"For Life" is made here in New York City, which is appropriate because it is inspired by actual events that really happened in New Jersey. A man unjustly accused and convicted, studied to become a lawyer, and helped secure his own freedom.
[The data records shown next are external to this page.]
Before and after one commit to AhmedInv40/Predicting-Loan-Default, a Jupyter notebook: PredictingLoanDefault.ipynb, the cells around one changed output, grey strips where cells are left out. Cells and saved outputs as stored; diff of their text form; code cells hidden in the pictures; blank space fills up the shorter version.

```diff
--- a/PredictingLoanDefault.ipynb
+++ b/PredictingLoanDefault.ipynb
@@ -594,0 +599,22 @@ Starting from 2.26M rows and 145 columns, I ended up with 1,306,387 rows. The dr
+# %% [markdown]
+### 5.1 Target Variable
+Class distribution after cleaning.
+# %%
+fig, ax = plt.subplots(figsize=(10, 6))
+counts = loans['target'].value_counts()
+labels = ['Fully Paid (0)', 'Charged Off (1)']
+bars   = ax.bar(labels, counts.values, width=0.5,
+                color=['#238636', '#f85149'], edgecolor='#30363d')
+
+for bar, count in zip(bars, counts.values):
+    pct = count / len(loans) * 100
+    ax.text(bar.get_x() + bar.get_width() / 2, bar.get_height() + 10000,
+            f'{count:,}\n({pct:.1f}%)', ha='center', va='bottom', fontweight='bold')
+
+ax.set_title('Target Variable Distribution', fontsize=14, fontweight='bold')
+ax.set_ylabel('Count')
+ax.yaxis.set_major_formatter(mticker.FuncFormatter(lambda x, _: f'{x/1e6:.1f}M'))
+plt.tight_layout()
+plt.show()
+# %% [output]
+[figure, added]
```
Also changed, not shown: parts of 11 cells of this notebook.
All the while, he helped fellow convicts fight their own legal battles.
The show was the first TV series to resume here after production ceased, which the star of the show, Nicholas Pinnock, took to heart.
"(It felt) like an honor and a privilege," he said. "We also felt like we were kind of the guinea pigs to see what was going to happen for everything else thereafter."
Joy Bryant plays his wife.
"It was a little stressful because everyone's watching us to see how we handle it," she said. "How we handle it, and what we do."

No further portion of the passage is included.